__Problem to solve__
Extract from the entries below, exactly as given, only the lines from the line containing "of bad signatures" to the line containing "Also changed, not shown: other parts of README.md", both lines included.

[Data entries]
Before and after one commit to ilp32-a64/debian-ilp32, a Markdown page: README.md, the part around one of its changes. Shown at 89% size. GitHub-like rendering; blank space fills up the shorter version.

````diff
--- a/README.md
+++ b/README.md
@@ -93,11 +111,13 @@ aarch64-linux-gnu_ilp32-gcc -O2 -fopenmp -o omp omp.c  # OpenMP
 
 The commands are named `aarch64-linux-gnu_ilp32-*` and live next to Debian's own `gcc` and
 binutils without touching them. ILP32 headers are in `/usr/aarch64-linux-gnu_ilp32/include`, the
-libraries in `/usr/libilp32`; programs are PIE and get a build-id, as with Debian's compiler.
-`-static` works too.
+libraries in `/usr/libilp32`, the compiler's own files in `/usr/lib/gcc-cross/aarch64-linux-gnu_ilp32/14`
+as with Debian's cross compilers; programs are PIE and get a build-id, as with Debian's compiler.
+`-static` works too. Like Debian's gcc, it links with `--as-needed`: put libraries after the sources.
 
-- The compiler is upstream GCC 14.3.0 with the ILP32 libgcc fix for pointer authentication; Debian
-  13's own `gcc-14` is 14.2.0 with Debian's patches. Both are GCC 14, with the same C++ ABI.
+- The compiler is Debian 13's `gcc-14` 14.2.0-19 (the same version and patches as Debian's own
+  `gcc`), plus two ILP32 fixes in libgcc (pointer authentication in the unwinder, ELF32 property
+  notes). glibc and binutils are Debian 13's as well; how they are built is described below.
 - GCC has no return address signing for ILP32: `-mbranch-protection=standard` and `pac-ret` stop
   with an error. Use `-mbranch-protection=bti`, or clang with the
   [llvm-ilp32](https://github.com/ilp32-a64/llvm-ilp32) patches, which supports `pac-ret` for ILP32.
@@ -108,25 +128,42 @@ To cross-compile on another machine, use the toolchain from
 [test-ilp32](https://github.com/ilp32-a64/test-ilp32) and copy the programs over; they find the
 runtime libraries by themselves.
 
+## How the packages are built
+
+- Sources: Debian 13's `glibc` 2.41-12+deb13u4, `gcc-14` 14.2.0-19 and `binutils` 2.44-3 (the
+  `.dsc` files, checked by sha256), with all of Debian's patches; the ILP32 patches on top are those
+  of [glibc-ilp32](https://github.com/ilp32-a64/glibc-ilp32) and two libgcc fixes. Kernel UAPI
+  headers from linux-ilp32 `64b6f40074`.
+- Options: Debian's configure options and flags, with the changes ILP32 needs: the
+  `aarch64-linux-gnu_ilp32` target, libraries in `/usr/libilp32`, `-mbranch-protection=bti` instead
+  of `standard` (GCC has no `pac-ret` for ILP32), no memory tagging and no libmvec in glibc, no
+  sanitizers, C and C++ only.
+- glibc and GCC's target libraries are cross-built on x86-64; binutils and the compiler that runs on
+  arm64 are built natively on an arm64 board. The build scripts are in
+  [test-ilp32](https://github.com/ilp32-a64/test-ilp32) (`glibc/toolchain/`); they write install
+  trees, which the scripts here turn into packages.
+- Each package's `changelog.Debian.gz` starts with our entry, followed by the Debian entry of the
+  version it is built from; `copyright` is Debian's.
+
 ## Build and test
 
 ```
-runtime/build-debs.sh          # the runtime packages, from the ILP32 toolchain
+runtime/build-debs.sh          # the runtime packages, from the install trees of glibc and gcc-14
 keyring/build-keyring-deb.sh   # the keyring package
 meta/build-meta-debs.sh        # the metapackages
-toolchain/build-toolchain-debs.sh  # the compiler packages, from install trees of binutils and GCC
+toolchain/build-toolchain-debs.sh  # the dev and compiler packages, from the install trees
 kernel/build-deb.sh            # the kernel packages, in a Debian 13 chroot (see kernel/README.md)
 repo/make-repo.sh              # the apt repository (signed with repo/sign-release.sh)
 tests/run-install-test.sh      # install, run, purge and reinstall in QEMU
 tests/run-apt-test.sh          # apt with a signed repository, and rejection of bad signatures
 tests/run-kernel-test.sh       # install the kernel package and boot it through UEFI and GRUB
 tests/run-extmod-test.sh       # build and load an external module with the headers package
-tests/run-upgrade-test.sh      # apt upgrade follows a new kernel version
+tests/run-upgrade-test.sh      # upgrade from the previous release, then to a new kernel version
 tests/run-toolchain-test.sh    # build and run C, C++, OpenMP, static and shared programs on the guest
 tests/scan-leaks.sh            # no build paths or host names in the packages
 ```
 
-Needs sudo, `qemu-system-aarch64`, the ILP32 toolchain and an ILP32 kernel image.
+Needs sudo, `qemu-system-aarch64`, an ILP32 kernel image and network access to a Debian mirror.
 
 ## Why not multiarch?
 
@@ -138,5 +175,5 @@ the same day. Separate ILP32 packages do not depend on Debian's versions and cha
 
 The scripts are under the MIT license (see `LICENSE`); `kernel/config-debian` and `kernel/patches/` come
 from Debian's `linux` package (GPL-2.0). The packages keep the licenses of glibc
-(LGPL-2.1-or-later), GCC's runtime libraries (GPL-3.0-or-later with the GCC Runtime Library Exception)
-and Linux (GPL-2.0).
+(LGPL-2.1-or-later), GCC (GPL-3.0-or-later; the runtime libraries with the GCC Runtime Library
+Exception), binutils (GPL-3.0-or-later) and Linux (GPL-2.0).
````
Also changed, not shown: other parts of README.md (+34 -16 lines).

* * *

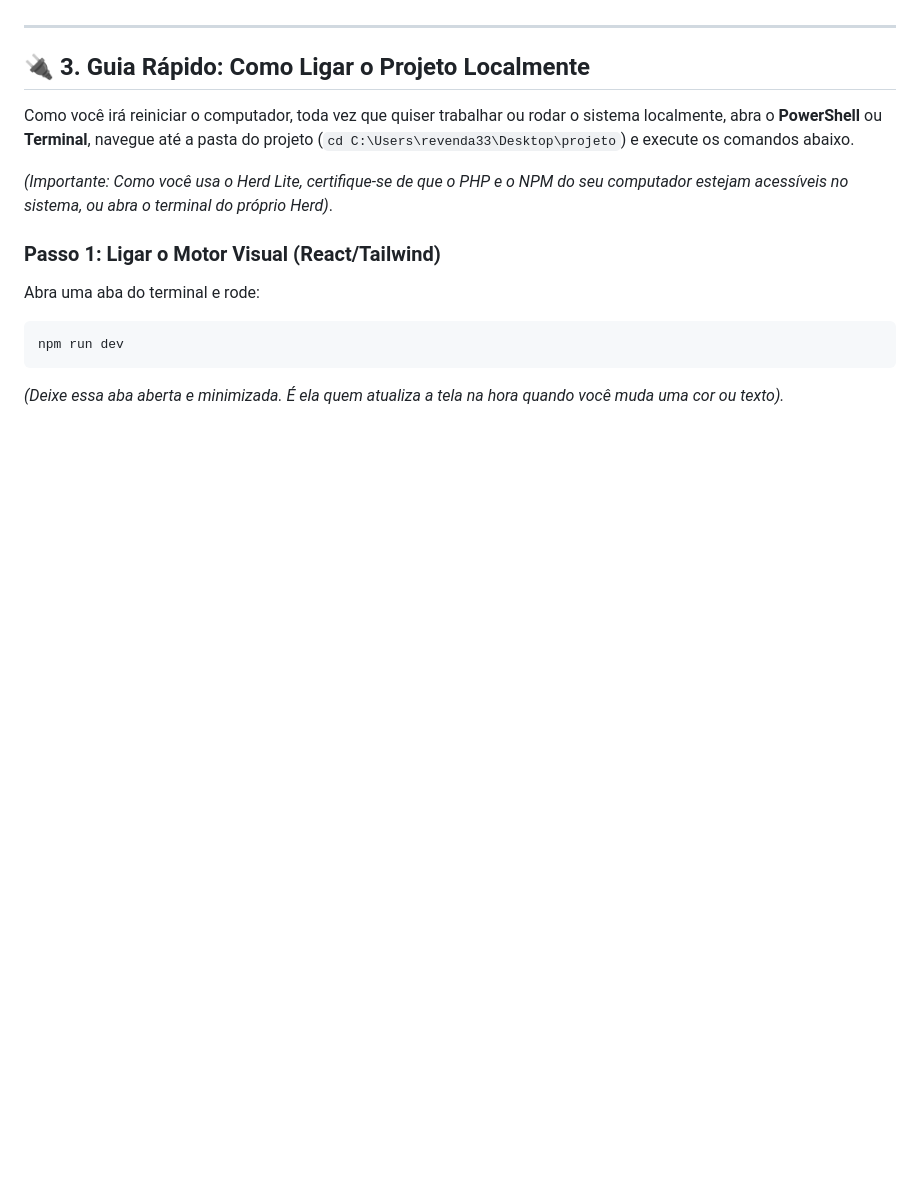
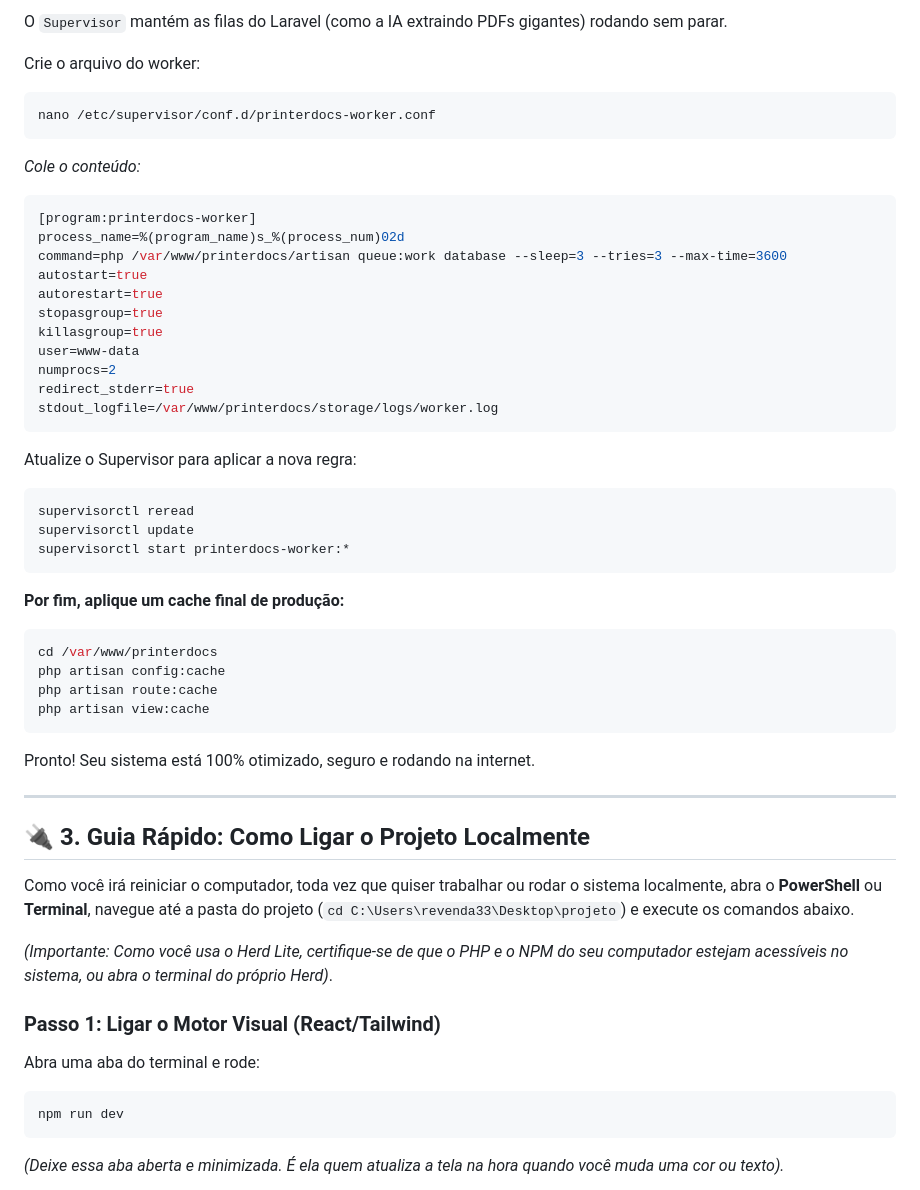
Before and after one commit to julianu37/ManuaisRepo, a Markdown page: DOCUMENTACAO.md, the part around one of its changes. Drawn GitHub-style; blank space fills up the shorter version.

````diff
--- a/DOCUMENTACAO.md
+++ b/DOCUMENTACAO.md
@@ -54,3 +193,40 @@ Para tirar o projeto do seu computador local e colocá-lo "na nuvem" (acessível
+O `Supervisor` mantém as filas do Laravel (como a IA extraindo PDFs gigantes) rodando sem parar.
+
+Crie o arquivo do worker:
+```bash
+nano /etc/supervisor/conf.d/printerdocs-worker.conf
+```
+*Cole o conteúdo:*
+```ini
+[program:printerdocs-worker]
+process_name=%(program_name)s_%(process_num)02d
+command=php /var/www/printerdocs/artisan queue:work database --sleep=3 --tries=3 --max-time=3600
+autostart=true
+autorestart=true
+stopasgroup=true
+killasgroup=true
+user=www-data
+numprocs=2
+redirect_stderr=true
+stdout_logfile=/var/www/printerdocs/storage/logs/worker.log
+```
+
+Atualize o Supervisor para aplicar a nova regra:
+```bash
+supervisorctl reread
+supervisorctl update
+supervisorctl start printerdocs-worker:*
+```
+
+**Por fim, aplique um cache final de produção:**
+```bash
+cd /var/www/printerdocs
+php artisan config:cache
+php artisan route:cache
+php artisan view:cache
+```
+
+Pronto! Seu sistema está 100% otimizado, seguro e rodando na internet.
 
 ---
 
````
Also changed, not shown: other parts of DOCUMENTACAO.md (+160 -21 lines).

---

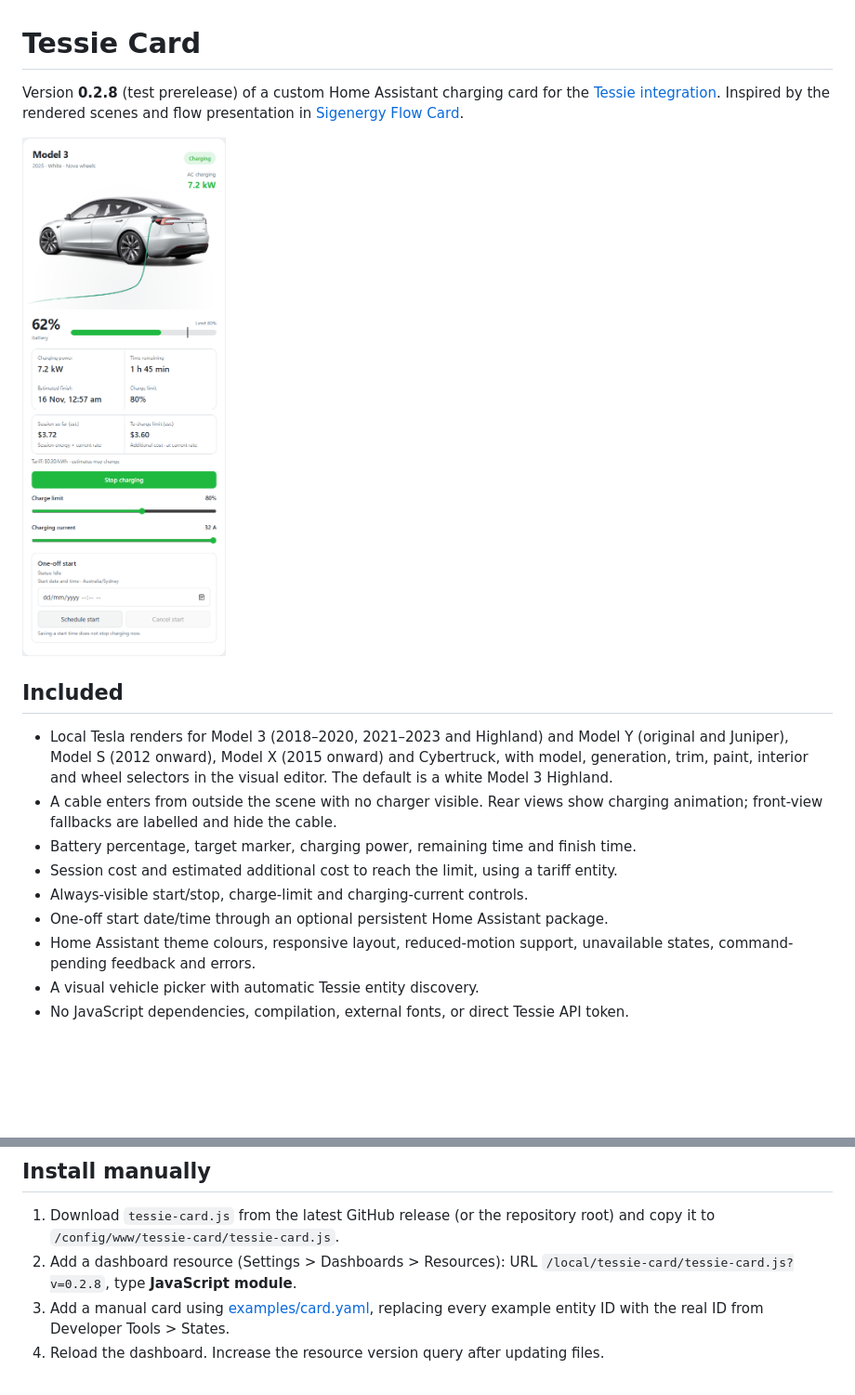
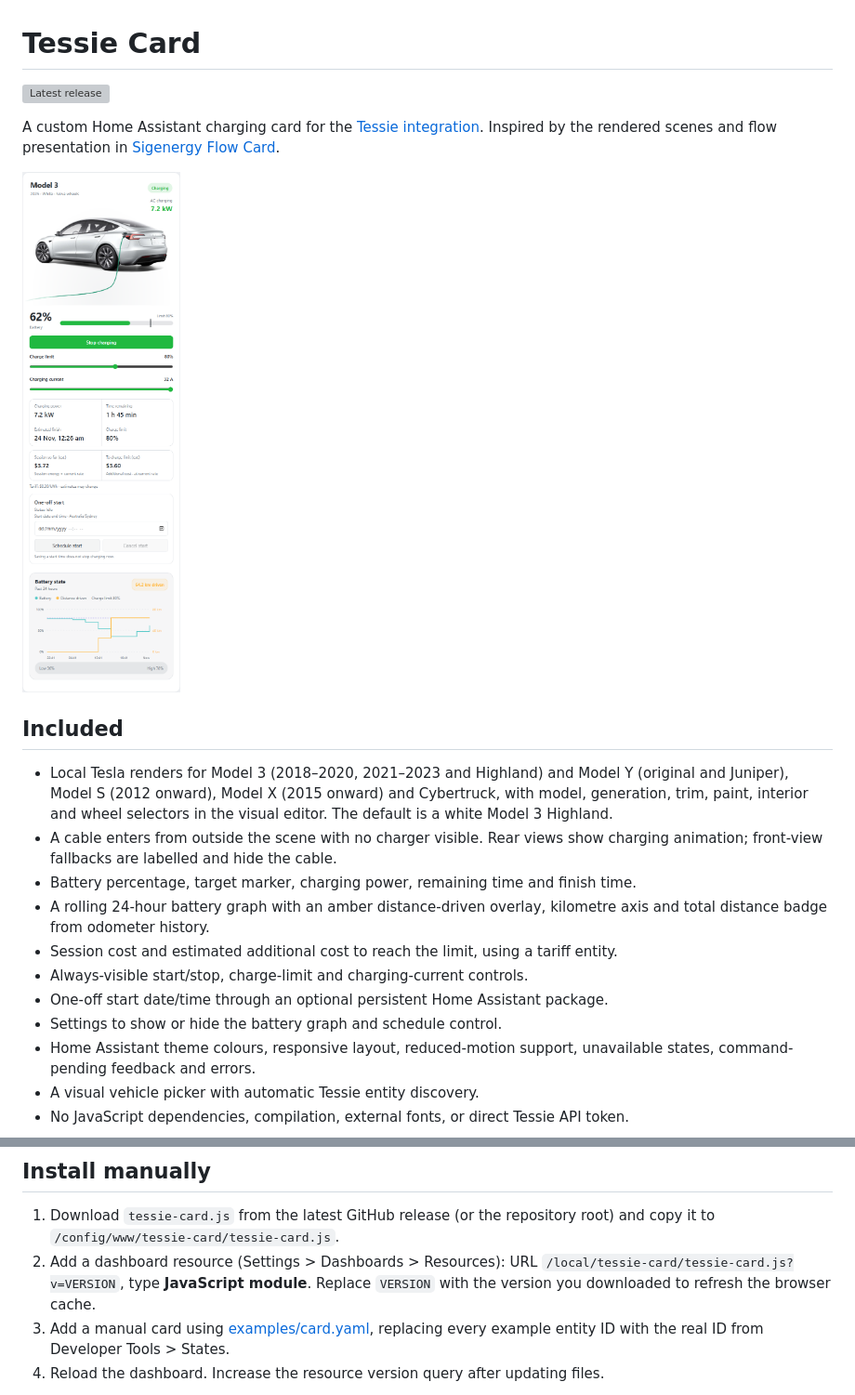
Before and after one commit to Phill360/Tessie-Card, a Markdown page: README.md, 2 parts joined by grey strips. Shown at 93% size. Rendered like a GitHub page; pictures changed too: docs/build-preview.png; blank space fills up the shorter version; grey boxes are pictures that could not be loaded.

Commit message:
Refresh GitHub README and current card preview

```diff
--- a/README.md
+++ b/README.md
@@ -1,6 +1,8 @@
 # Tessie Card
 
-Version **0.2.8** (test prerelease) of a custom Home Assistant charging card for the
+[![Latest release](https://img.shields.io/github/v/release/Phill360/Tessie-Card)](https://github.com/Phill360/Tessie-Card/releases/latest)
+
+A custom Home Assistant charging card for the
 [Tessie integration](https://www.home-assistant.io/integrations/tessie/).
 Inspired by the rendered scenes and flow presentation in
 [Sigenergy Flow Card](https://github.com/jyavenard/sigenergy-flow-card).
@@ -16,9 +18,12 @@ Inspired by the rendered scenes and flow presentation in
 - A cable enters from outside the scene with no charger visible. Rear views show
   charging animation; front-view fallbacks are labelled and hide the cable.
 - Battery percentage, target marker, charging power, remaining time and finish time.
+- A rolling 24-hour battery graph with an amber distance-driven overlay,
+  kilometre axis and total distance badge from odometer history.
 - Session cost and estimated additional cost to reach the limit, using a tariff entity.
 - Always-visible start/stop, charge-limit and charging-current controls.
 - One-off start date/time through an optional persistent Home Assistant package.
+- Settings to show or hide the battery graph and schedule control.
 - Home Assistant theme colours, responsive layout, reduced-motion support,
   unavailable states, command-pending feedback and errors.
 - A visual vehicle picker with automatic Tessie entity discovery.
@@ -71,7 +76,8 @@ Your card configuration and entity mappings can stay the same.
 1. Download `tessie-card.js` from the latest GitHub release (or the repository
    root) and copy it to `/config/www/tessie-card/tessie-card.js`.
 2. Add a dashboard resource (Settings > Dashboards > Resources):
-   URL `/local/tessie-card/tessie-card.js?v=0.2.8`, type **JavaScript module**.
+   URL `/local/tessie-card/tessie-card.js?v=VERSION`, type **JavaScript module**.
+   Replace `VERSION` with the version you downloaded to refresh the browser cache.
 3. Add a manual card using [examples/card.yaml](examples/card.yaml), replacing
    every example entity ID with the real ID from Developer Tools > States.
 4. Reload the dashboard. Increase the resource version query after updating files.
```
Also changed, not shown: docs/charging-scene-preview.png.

__Problem solution__
 tests/run-apt-test.sh          # apt with a signed repository, and rejection of bad signatures
 tests/run-kernel-test.sh       # install the kernel package and boot it through UEFI and GRUB
 tests/run-extmod-test.sh       # build and load an external module with the headers package
-tests/run-upgrade-test.sh      # apt upgrade follows a new kernel version
+tests/run-upgrade-test.sh      # upgrade from the previous release, then to a new kernel version
 tests/run-toolchain-test.sh    # build and run C, C++, OpenMP, static and shared programs on the guest
 tests/scan-leaks.sh            # no build paths or host names in the packages
 ```
 
-Needs sudo, `qemu-system-aarch64`, the ILP32 toolchain and an ILP32 kernel image.
+Needs sudo, `qemu-system-aarch64`, an ILP32 kernel image and network access to a Debian mirror.
 
 ## Why not multiarch?
 
@@ -138,5 +175,5 @@ the same day. Separate ILP32 packages do not depend on Debian's versions and cha
 
 The scripts are under the MIT license (see `LICENSE`); `kernel/config-debian` and `kernel/patches/` come
 from Debian's `linux` package (GPL-2.0). The packages keep the licenses of glibc
-(LGPL-2.1-or-later), GCC's runtime libraries (GPL-3.0-or-later with the GCC Runtime Library Exception)
-and Linux (GPL-2.0).
+(LGPL-2.1-or-later), GCC (GPL-3.0-or-later; the runtime libraries with the GCC Runtime Library
+Exception), binutils (GPL-3.0-or-later) and Linux (GPL-2.0).
````
Also changed, not shown: other parts of README.md (+34 -16 lines).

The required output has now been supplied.